Effective Classroom Presentations Using WriteOn


In this paper, we discuss an advance in technology-aided instruction. Not limited as in the past to PowerPoint-based or white board-centered electronic ink applications, the new tool, WriteOn, allows the instructor to use electronic ink to annotate on top of any application visible on the tablet PC display screen. This tool can be useful in improving both the presentation of information as well as the interactivity in classroom instruction. Previous research in this area led to the development of tools that are PowerPoint®-based applications, or electronic ink-based alone applications. Some allowed the presenter to broadcast slides and electronic ink to class while others are simply a presentation tool. Previous applications do not allow the presenter to annotate contents displayed or executing on the screen, nor to simultaneously broadcast the desktop screen activity. Using WriteOn, the instructor can choose to broadcast the dynamic screen contents along with electronic ink in real-time. Alternatively, the WriteOn user can save the ink annotations and desktop activity as a movie file (or individual screen captures) and then later broadcast these files to the students. Students receiving the broadcast presentation may save the file on their local machine. WriteOn is also capable of recording audio captured on the presenter’s machine and synchronize it to the annotation ink strokes. Using WriteOn, the instructor can enhance the real time experience of any concept or program being taught through annotations on the screen.

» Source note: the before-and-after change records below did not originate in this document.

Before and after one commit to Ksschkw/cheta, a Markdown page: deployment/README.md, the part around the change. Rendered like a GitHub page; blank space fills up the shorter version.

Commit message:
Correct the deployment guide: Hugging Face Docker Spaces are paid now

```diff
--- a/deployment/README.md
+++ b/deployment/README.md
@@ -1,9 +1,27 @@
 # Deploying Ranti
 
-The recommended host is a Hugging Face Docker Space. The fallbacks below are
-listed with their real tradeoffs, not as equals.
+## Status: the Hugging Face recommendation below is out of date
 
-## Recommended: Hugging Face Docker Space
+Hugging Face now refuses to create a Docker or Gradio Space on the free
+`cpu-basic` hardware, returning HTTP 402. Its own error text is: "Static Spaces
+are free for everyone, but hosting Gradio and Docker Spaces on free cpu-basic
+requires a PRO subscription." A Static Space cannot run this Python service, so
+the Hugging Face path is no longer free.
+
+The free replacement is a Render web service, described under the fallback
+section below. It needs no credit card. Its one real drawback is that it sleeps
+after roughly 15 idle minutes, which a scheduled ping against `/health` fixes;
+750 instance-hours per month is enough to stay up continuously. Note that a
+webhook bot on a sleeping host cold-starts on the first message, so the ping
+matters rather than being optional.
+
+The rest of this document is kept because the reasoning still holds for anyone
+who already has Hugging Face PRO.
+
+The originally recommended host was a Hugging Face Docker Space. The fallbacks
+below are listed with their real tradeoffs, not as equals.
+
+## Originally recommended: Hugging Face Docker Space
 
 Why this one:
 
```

Effective lecturing is a daunting task for many instructors attempting deliver complex and voluminous amounts of information to students. Instructors use various techniques to make the lecture more interesting and yet communicate the important points of the subject matter. Some of these techniques involve the use of a classroom blackboard, a projector for static and animated display, multimedia, etc. But the presentation methods listed above either lack the ability to easily save lecture information or the ability to perform high quality and comprehensive note- taking. Note-taking is an important factor for an effective learning process because it helps the student to process information as they record it for later review. Re-examination of their personal notes is an important process for students to undertake in order for them to better understand the concepts presented in the classroom In many cases what is very important to the student is the process of developing a concept and this process is occasionally difficult to record in standard pen and paper note-taking paradigms. Computer-assisted teaching provides a viable solution for all of these problems.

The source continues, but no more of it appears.